Candida Höfer has been photographing both public and semi-public spaces in a style defined by an anachronistic approach since 1989.
Candida Höfer (1944, Eberswalde, Germany) has been photographing both public and semi-public spaces in a style defined by an anachronistic approach since 1989. After studying at the Kölner Werkschule between 1964 and 1968, Candida Höfer attended the Kunstakademie in Düsseldorf (Germany), initially reading film with Ole John (1973-1976) and then photography with Bernd Becher (1976 -1982). Following in the tradition of the Düsseldorf School of photography, Candida Höfer has often captured images of waiting rooms, spa resorts, banks, churches, libraries, theaters, and museums.

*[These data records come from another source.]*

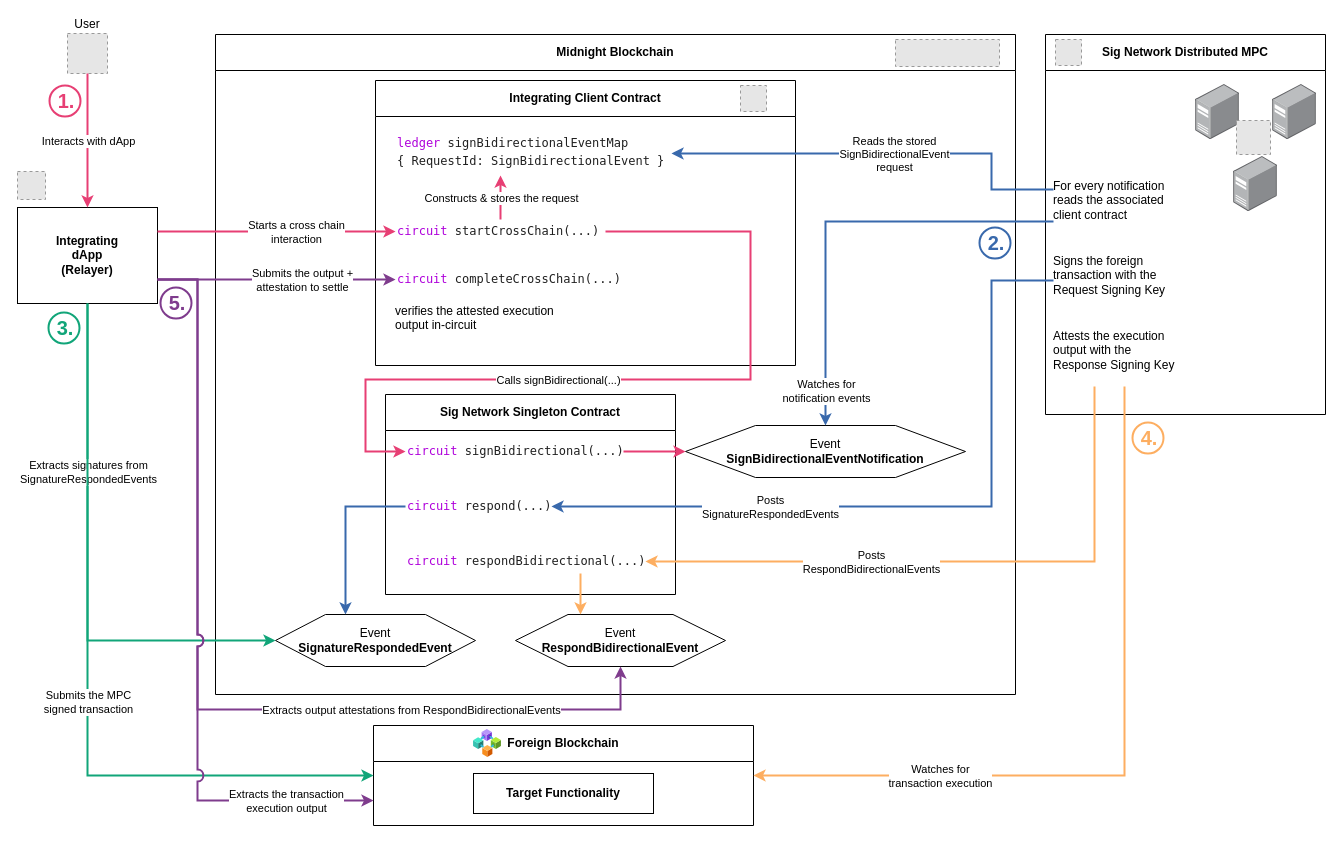
This is docs/sign-bidirectional-flow.drawio from sig-net/midnight-examples, a draw.io file, before an edit. Source tidied: cells renumbered, new cells numbered last; positions are measured from the earlier drawing's top-left corner, leaving out a move shared by most shapes. Both pictures are drawn from the tidied source at 100%, with x=0, y=0 at pixel (17, 33). Pictures stored in the file or linked from it are replaced by grey dashed boxes.
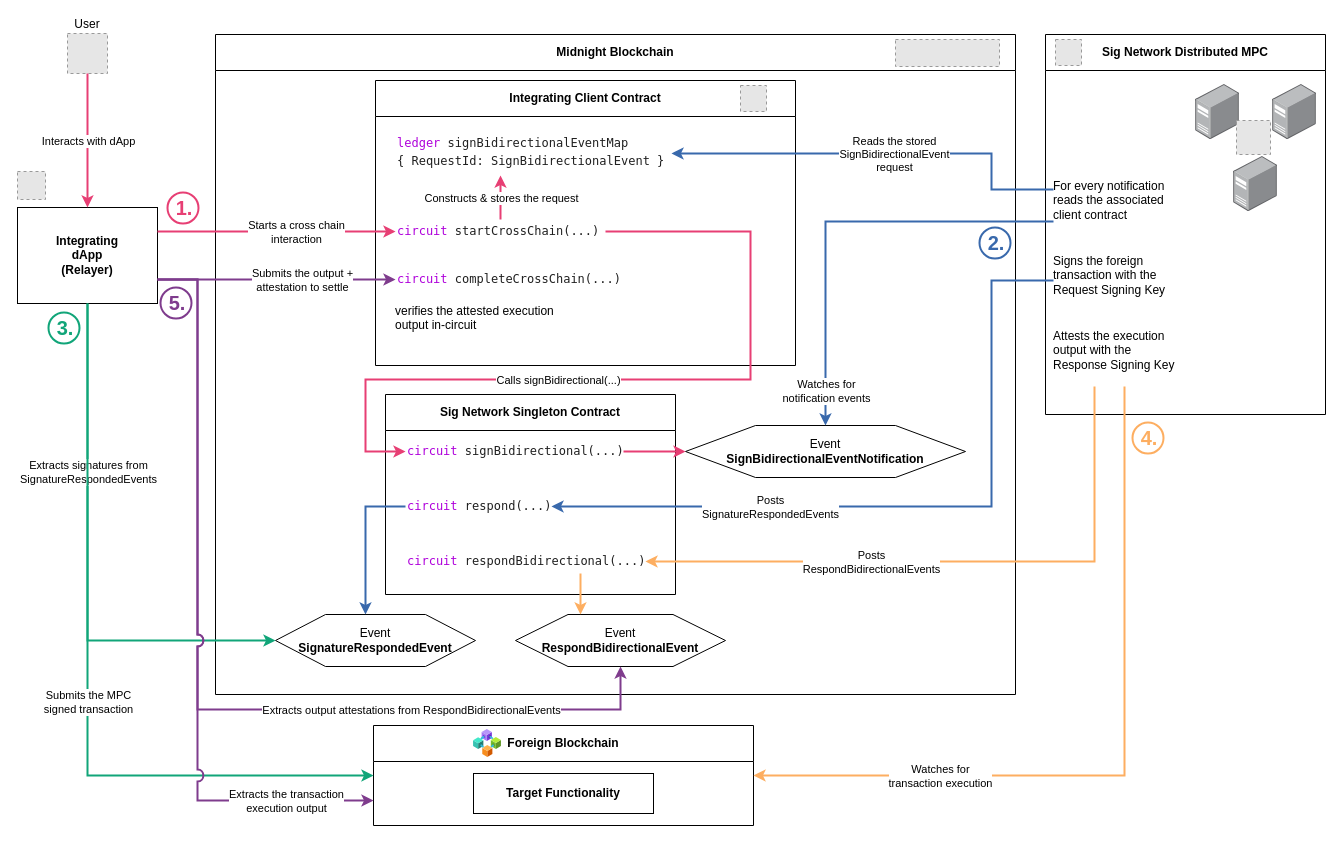
The same diagram, later.

Commit message (it also covers changes not shown here):
docs: A1 acceptance pass: step-1 circle moved to the salient edge, gutter verticals aligned

Unchanged cells that the change refers to:
```xml
<mxCell id="15" value="&lt;div style=&quot;font-family: Menlo, Monaco, &amp;#39;Courier New&amp;#39;, monospace; font-size: 12px; line-height: 18px; white-space: pre;&quot;&gt;&lt;span style=&quot;color: rgb(175, 0, 219);&quot;&gt;circuit&lt;/span&gt;&lt;span style=&quot;color: rgb(32, 32, 32);&quot;&gt; respond(...)&lt;/span&gt;&lt;/div&gt;" style="text;whiteSpace=wrap;html=1;dashed=1;spacingTop=-4;spacing=2;" parent="13" vertex="1">
  <mxGeometry x="20" y="100" width="146" height="24" as="geometry" />
</mxCell>
<mxCell id="18" value="Event&lt;br&gt;&lt;b&gt;SignatureRespondedEvent&lt;/b&gt;" style="shape=hexagon;perimeter=hexagonPerimeter2;whiteSpace=wrap;html=1;" parent="5" vertex="1">
  <mxGeometry x="60" y="580" width="200" height="52" as="geometry" />
</mxCell>
```

Diff of the diagram source:
```diff
@@
     <mxCell id="33" value="1." style="ellipse;whiteSpace=wrap;html=1;fontStyle=1;fontSize=20;spacing=0;spacingTop=-2;spacingLeft=3;fontColor=#E73F74;strokeWidth=2;strokeColor=#E73F74;" parent="1" vertex="1">
-      <mxGeometry x="32" y="52" width="31" height="31" as="geometry" />
+      <mxGeometry x="150" y="159" width="31" height="31" as="geometry" />
     </mxCell>
@@
-    <mxCell id="53" style="edgeStyle=orthogonalEdgeStyle;html=1;rounded=0;strokeWidth=2;strokeColor=#3969AC;exitX=0;exitY=0.5;exitDx=0;exitDy=0;entryX=0;entryY=0;entryDx=70;entryDy=0;" parent="1" edge="1" source="15" target="18">
+    <mxCell id="53" style="edgeStyle=orthogonalEdgeStyle;html=1;rounded=0;strokeWidth=2;strokeColor=#3969AC;exitX=0;exitY=0.5;exitDx=0;exitDy=0;entryX=0;entryY=0;entryDx=90;entryDy=0;" parent="1" edge="1" source="15" target="18">
       <mxGeometry relative="1" as="geometry">
         <Array as="points">
-          <mxPoint x="328" y="473" />
+          <mxPoint x="348" y="473" />
         </Array>
       </mxGeometry>
     </mxCell>
```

"I do my work. My work is my statement. Generally, I think, there is too much interest in what an artist has to say. Or what she or he looks like, instead of what she or he does." —Candida Höfer
These transitional spaces are also places where universal culture is accumulated, organized, and conserved to an encyclopedic degree, and are photographed by the artist with a rigor and simplicity approaching minimalism. Immediately recognizable, Candida Höfer’s photographs crystallize the peculiar inherent in places where often an illustrious history clashes with their present-day use. As in Spiegelkantine at Hamburg’s Museum für Kunst und Gewerbe, the lighting for these neutral shots comes solely from the natural light of the location. Spaces normally packed with visitors are shown devoid of human presence: all that remains are the outlines of these architectural products of culture or industry.